Frequently Asked Questions

What is a sister city relationship?

A sister city relationship is a long-term, cooperative relationship between two cities in different countries through which cultural, educational, business, and technical exchanges take place. It is formalized when two mayors (or highest elected/appointed officials) sign a memorandum of understanding establishing a sister city relationship. Activities are usually organized and implemented by volunteers, local institutions, and municipal employees. A city may have any number of sister cities.

What do sister cities do?

Sister city organizations plan and implement cooperative activities and exchanges in cultural, educational, municipal/technical, business, and humanitarian fields. Thousands of inbound and outbound exchanges take place every year, as well as virtual exchanges and other remote, cooperative activities. 

What does Sister Cities International do?

Sister Cities International is a nonprofit member association for U.S. sister city organizations. Its staff provides assistance and expertise to over 500 member communities to help strengthen their sister city organizations. It shares best practices, provides grants and funding opportunities, assists with protocols and procedures related to sister cities, advocates for sister city organizations and international exchange, organizes conferences and meetings, publishes a printed and online directory of sister cities, networks among its membership, and provides other resources including certificates, discounted travel insurance, visa consultations, webinars, and toolkits, among other benefits.

How do two cities become sister cities?

A relationship is formally created when the mayors or highest elected officials from two communities sign a memorandum of understanding establishing the sister city partnership. However, this is usually the result of a long process that involves the local sister city organization along with the municipality and other local institutions. Sister city relationships may develop from a number of sources, including but not limited to: preexisting mayoral relationships, trade relationships, historical connections, ancestral/demographic connections, expatriate communities, shared geographic/sector challenges, faith-based groups, and personal experiences ranging from study/work abroad to marriages.

Who runs sister city organizations and how are they structured?

All of Sister Cities International’s members are independent organizations and have a number of management structures.
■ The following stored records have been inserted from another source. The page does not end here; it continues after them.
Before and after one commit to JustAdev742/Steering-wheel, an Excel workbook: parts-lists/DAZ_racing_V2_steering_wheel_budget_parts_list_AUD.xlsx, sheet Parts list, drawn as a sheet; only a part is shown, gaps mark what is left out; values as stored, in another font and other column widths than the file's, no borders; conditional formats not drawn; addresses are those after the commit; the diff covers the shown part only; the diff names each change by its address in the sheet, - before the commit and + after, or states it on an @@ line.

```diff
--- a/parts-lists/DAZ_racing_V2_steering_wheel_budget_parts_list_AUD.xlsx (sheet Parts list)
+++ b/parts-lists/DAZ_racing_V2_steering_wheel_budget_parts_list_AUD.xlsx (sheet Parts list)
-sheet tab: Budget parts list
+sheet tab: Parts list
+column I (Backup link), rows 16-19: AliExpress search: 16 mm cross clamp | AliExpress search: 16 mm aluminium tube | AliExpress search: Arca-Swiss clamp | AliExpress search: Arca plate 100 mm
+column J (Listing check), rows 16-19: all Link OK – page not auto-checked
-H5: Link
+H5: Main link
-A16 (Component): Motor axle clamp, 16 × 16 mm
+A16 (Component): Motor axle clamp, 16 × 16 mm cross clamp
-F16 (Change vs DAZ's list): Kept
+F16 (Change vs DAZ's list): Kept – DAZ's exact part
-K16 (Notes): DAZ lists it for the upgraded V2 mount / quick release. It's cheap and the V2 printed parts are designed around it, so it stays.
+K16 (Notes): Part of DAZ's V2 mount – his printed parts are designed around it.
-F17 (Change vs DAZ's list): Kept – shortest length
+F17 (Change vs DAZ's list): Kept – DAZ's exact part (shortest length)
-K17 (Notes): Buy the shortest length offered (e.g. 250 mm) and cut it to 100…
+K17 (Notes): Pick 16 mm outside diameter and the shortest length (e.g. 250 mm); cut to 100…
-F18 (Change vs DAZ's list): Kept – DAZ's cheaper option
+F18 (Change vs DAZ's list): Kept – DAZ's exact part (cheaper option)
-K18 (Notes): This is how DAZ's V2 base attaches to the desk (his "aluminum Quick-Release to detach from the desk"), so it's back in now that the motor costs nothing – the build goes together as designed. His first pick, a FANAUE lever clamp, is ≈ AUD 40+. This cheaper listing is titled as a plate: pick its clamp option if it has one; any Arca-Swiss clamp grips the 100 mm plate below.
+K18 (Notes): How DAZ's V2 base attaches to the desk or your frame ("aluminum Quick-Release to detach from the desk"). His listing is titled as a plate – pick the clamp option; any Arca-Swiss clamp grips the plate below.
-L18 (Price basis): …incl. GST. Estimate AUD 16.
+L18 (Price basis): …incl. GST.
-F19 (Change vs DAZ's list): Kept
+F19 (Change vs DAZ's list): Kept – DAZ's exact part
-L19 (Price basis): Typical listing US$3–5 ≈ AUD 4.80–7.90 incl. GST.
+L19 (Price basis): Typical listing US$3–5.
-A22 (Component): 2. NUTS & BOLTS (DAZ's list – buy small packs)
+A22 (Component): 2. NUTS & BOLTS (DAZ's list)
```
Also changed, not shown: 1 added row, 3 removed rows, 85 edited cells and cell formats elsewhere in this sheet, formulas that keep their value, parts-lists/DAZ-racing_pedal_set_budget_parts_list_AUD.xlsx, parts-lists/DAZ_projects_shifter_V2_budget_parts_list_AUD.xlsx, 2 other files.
Sister city organizations may be run by a group of volunteers, representatives from local institutions, the mayor’s office or municipal government, or by some combination of these. Most often sister city organizations are incorporated as 501(c)(3) nonprofits, although the municipal government may have representation or a formal relationship with the group. Many are governed by a board of directors or commission, although the majority of members are volunteers from all sectors of the community. They are most often organized by committee, with one committee for each partnership responsible for creating and implementing projects. Some sister city organizations are run by local institutions, such as a museum, cultural center, or chamber of commerce. Most municipal contacts for sister city organizations are in the office of the mayor, office of tourism/convention and visitors bureau, office of international affairs, office of protocol, or office of economic development.

How can I find out what my sister cities are?

Visit our online interactive directory at The online directory includes sister city relationships, contact information, and website/Facebook information for all current members. You can also view our 2017 Membership Directory and Annual Report

How can I get involved with my local sister city organization?

Visit our online directory at and search for your community. You should find the primary contact information for your sister city organization. If you don’t find your city it means they are not currently a member of the Sister Cities International network. You might try some basic research online or contact the town clerk, mayor’s office, or office of international affairs to see if they can put you in contact with your sister city organization. Most sister city committees have regular meetings that are open to the public.

What is the difference between a “Sister City” and a “Friendship City”?

The terms “sister city” and “friendship city” sometimes have different meanings. Generally speaking, friendship cities are less formal than sister cities. In some cities, “friendship city” is often used as a first stage in the relationship, and after it is strengthened and the partners are sure they want a long-term relationship they will become “sister cities”.